Copy word for word each line from the one that has "F --> H[Email/Password]" to the last line of the records, with no other lines.

Difference listings:
========================

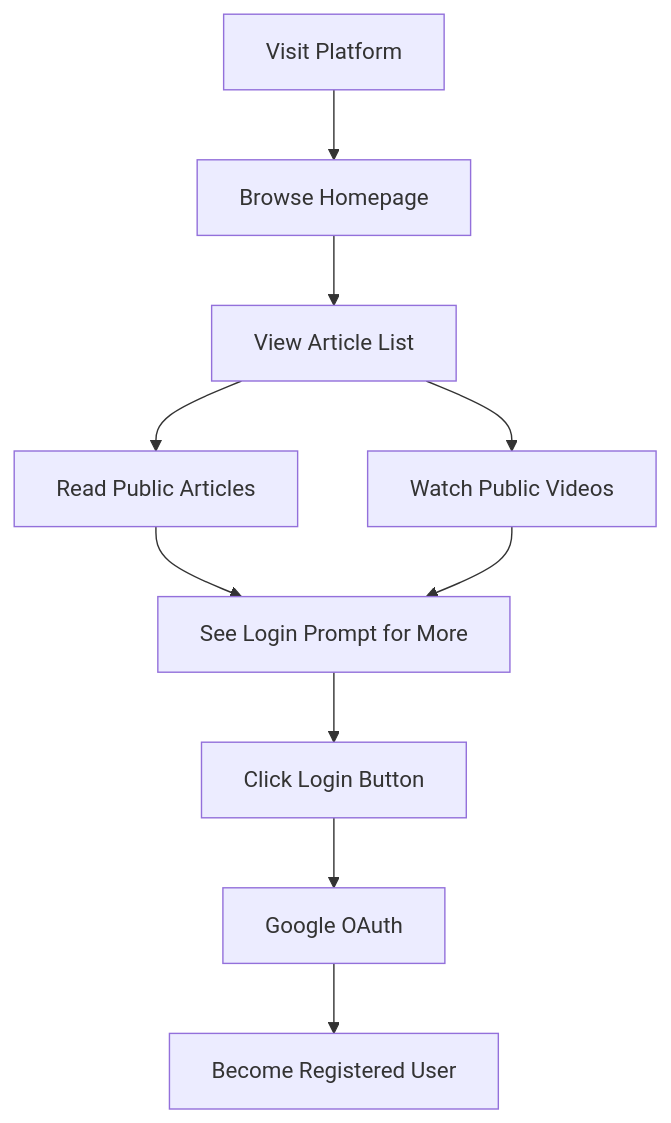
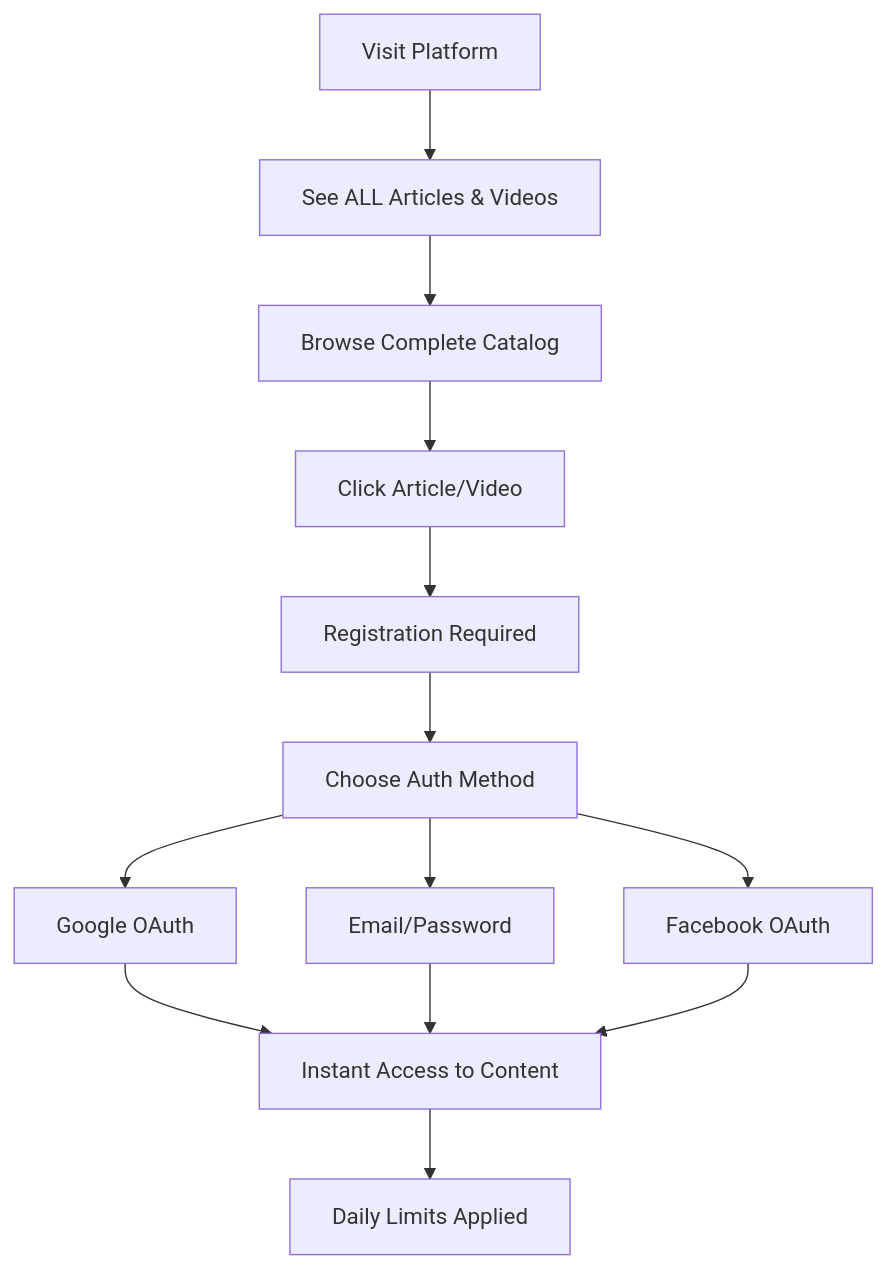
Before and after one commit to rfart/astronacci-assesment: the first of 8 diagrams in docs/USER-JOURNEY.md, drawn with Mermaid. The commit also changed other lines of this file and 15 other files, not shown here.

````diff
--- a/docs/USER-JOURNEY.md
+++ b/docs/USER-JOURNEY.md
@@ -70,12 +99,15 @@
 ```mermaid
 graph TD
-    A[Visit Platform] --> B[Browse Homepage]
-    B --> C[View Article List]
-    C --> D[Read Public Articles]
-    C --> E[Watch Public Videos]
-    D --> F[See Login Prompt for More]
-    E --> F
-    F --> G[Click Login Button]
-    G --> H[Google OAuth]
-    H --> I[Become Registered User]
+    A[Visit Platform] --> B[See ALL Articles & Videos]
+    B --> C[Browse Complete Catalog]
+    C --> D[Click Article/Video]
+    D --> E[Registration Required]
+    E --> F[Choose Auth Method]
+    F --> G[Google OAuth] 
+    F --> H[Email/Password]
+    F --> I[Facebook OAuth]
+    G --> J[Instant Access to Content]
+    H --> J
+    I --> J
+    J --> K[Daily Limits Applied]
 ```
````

========================

[EXERCISE RESPONSE]
+    F --> H[Email/Password]
+    F --> I[Facebook OAuth]
+    G --> J[Instant Access to Content]
+    H --> J
+    I --> J
+    J --> K[Daily Limits Applied]
 ```
````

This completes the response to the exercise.